as follows (!I means ingress filtered):
address pair X->Y direction Y->X direction
A/C (1) (3) !I
A/D (2) !I (3)
B/C (1) !I (4)
B/D (2) (4) !I
Thus the intersection of the two ingress filtering constraints is the
This means our address agility mechanisms must support packet flow
where the src/dst addresses in packets in one direction don't
correspond to the src/dst addresses in opposite direction. In the above
example X may send out packets with A/C while Y responds with packets
Unfortunately this still breaks all non-address agile protocols, most
notably current TCP and UDP but also many proposed solutions in their
compatible or negotiation phase.
This can happen due to normal routing as far as I can tell.
Am I missing something?
The only way this can happen during "normal" routing is when the two
destination addresses for a correspondent are routed differently. When
this isn't the case (for instance, when a default route is in effect)
the problem should only occur when there are outages but current TCP
and UDP are dead in the water in that case anyway. We have to look at
the possibilities of setting up new sessions (with a multihoming
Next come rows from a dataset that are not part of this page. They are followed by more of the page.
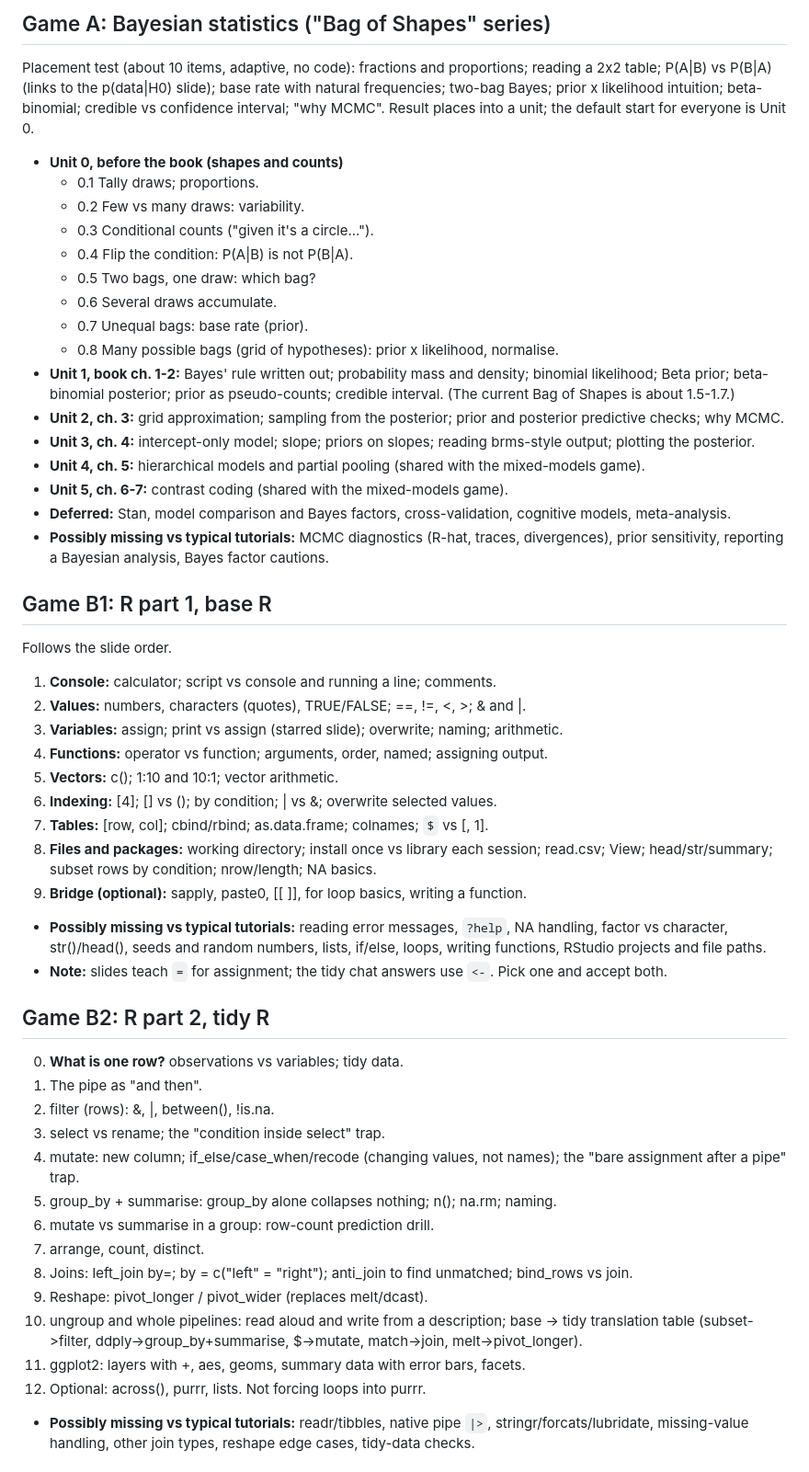
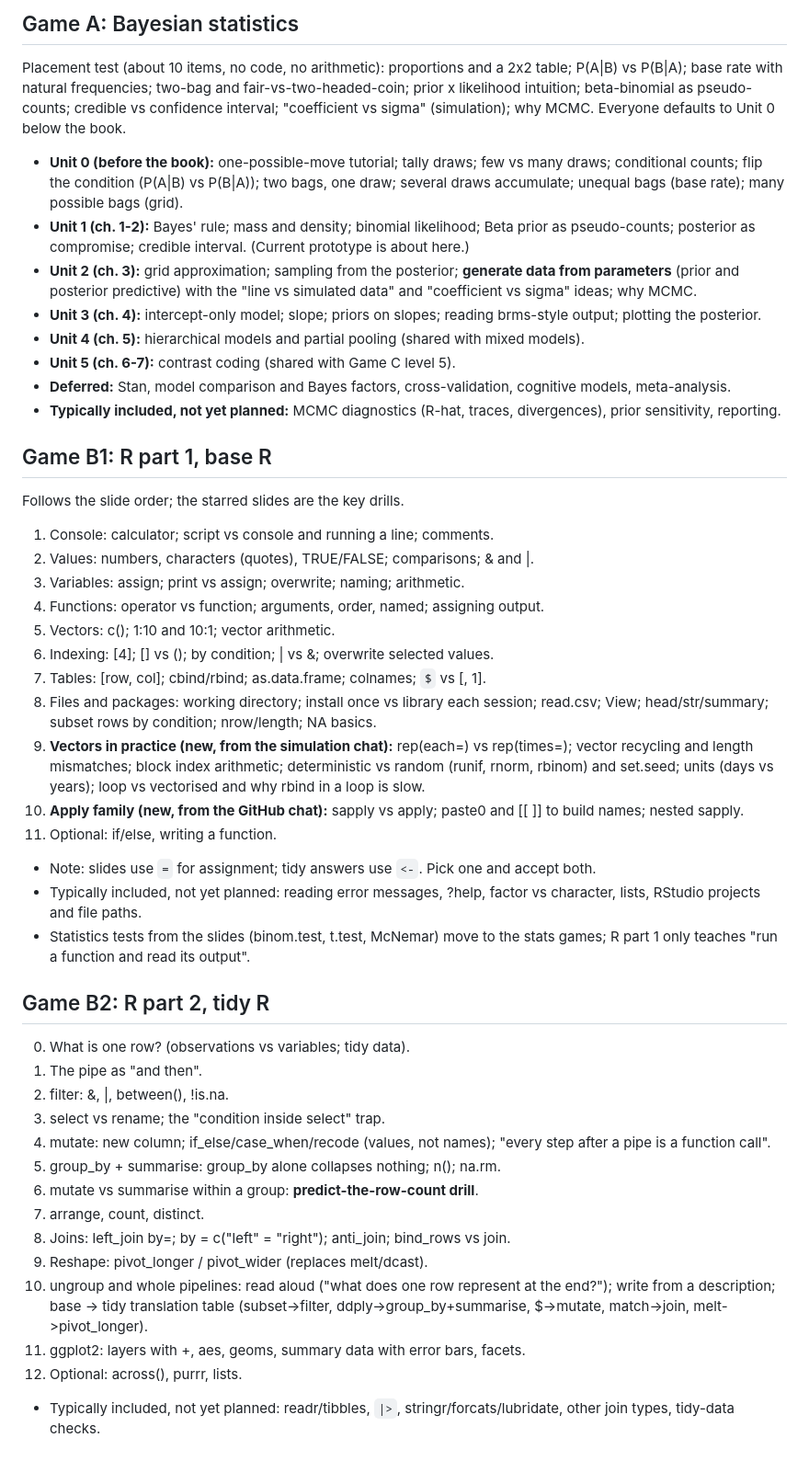
Before and after one commit to jjgerard/games, a Markdown page: docs/level-plan.md, the part around one of its changes. Shown at 92% size. Drawn GitHub-style.

Commit message:
Plan draft 2: re-run snags and levels on full chats
Co-Authored-By: Claude Sonnet 5.5 <noreply@anthropic.com>
Claude-Session: https://claude.ai/code/session_01DFrzCX1Ge1Zi1XWSvzLCe8

```diff
--- a/docs/level-plan.md
+++ b/docs/level-plan.md
@@ -71,51 +61,46 @@ Source: Shapes build log (dev thread only; Levels 9-12 in detail, earlier levels
 
-## Game A: Bayesian statistics ("Bag of Shapes" series)
-Placement test (about 10 items, adaptive, no code): fractions and proportions; reading a 2x2 table; P(A|B) vs P(B|A) (links to the p(data|H0) slide); base rate with natural frequencies; two-bag Bayes; prior x likelihood intuition; beta-binomial; credible vs confidence interval; "why MCMC". Result places into a unit; the default start for everyone is Unit 0.
+## Game A: Bayesian statistics
+Placement test (about 10 items, no code, no arithmetic): proportions and a 2x2 table; P(A|B) vs P(B|A); base rate with natural frequencies; two-bag and fair-vs-two-headed-coin; prior x likelihood intuition; beta-binomial as pseudo-counts; credible vs confidence interval; "coefficient vs sigma" (simulation); why MCMC. Everyone defaults to Unit 0 below the book.
 
-- **Unit 0, before the book (shapes and counts)**
-  - 0.1 Tally draws; proportions.
-  - 0.2 Few vs many draws: variability.
-  - 0.3 Conditional counts ("given it's a circle...").
-  - 0.4 Flip the condition: P(A|B) is not P(B|A).
-  - 0.5 Two bags, one draw: which bag?
-  - 0.6 Several draws accumulate.
-  - 0.7 Unequal bags: base rate (prior).
-  - 0.8 Many possible bags (grid of hypotheses): prior x likelihood, normalise.
-- **Unit 1, book ch. 1-2:** Bayes' rule written out; probability mass and density; binomial likelihood; Beta prior; beta-binomial posterior; prior as pseudo-counts; credible interval. (The current Bag of Shapes is about 1.5-1.7.)
-- **Unit 2, ch. 3:** grid approximation; sampling from the posterior; prior and posterior predictive checks; why MCMC.
-- **Unit 3, ch. 4:** intercept-only model; slope; priors on slopes; reading brms-style output; plotting the posterior.
-- **Unit 4, ch. 5:** hierarchical models and partial pooling (shared with the mixed-models game).
-- **Unit 5, ch. 6-7:** contrast coding (shared with the mixed-models game).
+- **Unit 0 (before the book):** one-possible-move tutorial; tally draws; few vs many draws; conditional counts; flip the condition (P(A|B) vs P(B|A)); two bags, one draw; several draws accumulate; unequal bags (base rate); many possible bags (grid).
+- **Unit 1 (ch. 1-2):** Bayes' rule; mass and density; binomial likelihood; Beta prior as pseudo-counts; posterior as compromise; credible interval. (Current prototype is about here.)
+- **Unit 2 (ch. 3):** grid approximation; sampling from the posterior; **generate data from parameters** (prior and posterior predictive) with the "line vs simulated data" and "coefficient vs sigma" ideas; why MCMC.
+- **Unit 3 (ch. 4):** intercept-only model; slope; priors on slopes; reading brms-style output; plotting the posterior.
+- **Unit 4 (ch. 5):** hierarchical models and partial pooling (shared with mixed models).
+- **Unit 5 (ch. 6-7):** contrast coding (shared with Game C level 5).
 - **Deferred:** Stan, model comparison and Bayes factors, cross-validation, cognitive models, meta-analysis.
-- **Possibly missing vs typical tutorials:** MCMC diagnostics (R-hat, traces, divergences), prior sensitivity, reporting a Bayesian analysis, Bayes factor cautions.
+- **Typically included, not yet planned:** MCMC diagnostics (R-hat, traces, divergences), prior sensitivity, reporting.
 
 ## Game B1: R part 1, base R
-Follows the slide order.
-1. **Console:** calculator; script vs console and running a line; comments.
-2. **Values:** numbers, characters (quotes), TRUE/FALSE; ==, !=, <, >; & and |.
-3. **Variables:** assign; print vs assign (starred slide); overwrite; naming; arithmetic.
-4. **Functions:** operator vs function; arguments, order, named; assigning output.
-5. **Vectors:** c(); 1:10 and 10:1; vector arithmetic.
-6. **Indexing:** [4]; [] vs (); by condition; | vs &; overwrite selected values.
-7. **Tables:** [row, col]; cbind/rbind; as.data.frame; colnames; `$` vs [, 1].
-8. **Files and packages:** working directory; install once vs library each session; read.csv; View; head/str/summary; subset rows by condition; nrow/length; NA basics.
-9. **Bridge (optional):** sapply, paste0, [[ ]], for loop basics, writing a function.
-- **Possibly missing vs typical tutorials:** reading error messages, `?help`, NA handling, factor vs character, str()/head(), seeds and random numbers, lists, if/else, loops, writing functions, RStudio projects and file paths.
-- **Note:** slides teach `=` for assignment; the tidy chat answers use `<-`. Pick one and accept both.
+Follows the slide order; the starred slides are the key drills.
+1. Console: calculator; script vs console and running a line; comments.
+2. Values: numbers, characters (quotes), TRUE/FALSE; comparisons; & and |.
+3. Variables: assign; print vs assign; overwrite; naming; arithmetic.
+4. Functions: operator vs function; arguments, order, named; assigning output.
+5. Vectors: c(); 1:10 and 10:1; vector arithmetic.
+6. Indexing: [4]; [] vs (); by condition; | vs &; overwrite selected values.
+7. Tables: [row, col]; cbind/rbind; as.data.frame; colnames; `$` vs [, 1].
+8. Files and packages: working directory; install once vs library each session; read.csv; View; head/str/summary; subset rows by condition; nrow/length; NA basics.
+9. **Vectors in practice (new, from the simulation chat):** rep(each=) vs rep(times=); vector recycling and length mismatches; block index arithmetic; deterministic vs random (runif, rnorm, rbinom) and set.seed; units (days vs years); loop vs vectorised and why rbind in a loop is slow.
+10. **Apply family (new, from the GitHub chat):** sapply vs apply; paste0 and [[ ]] to build names; nested sapply.
+11. Optional: if/else, writing a function.
+- Note: slides use `=` for assignment; tidy answers use `<-`. Pick one and accept both.
+- Typically included, not yet planned: reading error messages, ?help, factor vs character, lists, RStudio projects and file paths.
+- Statistics tests from the slides (binom.test, t.test, McNemar) move to the stats games; R part 1 only teaches "run a function and read its output".
 
 ## Game B2: R part 2, tidy R
-0. **What is one row?** observations vs variables; tidy data.
+0. What is one row? (observations vs variables; tidy data).
 1. The pipe as "and then".
-2. filter (rows): &, |, between(), !is.na.
+2. filter: &, |, between(), !is.na.
 3. select vs rename; the "condition inside select" trap.
-4. mutate: new column; if_else/case_when/recode (changing values, not names); the "bare assignment after a pipe" trap.
-5. group_by + summarise: group_by alone collapses nothing; n(); na.rm; naming.
-6. mutate vs summarise in a group: row-count prediction drill.
+4. mutate: new column; if_else/case_when/recode (values, not names); "every step after a pipe is a function call".
+5. group_by + summarise: group_by alone collapses nothing; n(); na.rm.
+6. mutate vs summarise within a group: **predict-the-row-count drill**.
 7. arrange, count, distinct.
-8. Joins: left_join by=; by = c("left" = "right"); anti_join to find unmatched; bind_rows vs join.
+8. Joins: left_join by=; by = c("left" = "right"); anti_join; bind_rows vs join.
 9. Reshape: pivot_longer / pivot_wider (replaces melt/dcast).
-10. ungroup and whole pipelines: read aloud and write from a description; base -> tidy translation table (subset->filter, ddply->group_by+summarise, $->mutate, match->join, melt->pivot_longer).
+10. ungroup and whole pipelines: read aloud ("what does one row represent at the end?"); write from a description; base -> tidy translation table (subset->filter, ddply->group_by+summarise, $->mutate, match->join, melt->pivot_longer).
 11. ggplot2: layers with +, aes, geoms, summary data with error bars, facets.
-12. Optional: across(), purrr, lists. Not forcing loops into purrr.
-- **Possibly missing vs typical tutorials:** readr/tibbles, native pipe `|>`, stringr/forcats/lubridate, missing-value handling, other join types, reshape edge cases, tidy-data checks.
+12. Optional: across(), purrr, lists.
+- Typically included, not yet planned: readr/tibbles, `|>`, stringr/forcats/lubridate, other join types, tidy-data checks.
 
```
Also changed, not shown: other parts of docs/level-plan.md (+79 -76 lines).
solution in effect) under these circumstances, though.
I guess this means that trying different source addresses CAN be
sufficient but it's far from ideal because it can't live together with
existing traffic engineering techniques.
But maybe the problem isn't as bad as it would seem at first glance:
for small sites, source address based routing is fairly trivial and it
provides decent overal traffic engineering (although individual streams
may suffer) while only larger sites are going to run BGP in order to do
traditional traffic engineering anyway, and presumably, those sites are
in the position to get ingress filtering relaxed. (We need to document
this very well at some point because this is still imcompatible with
ingress filtering further downstream.)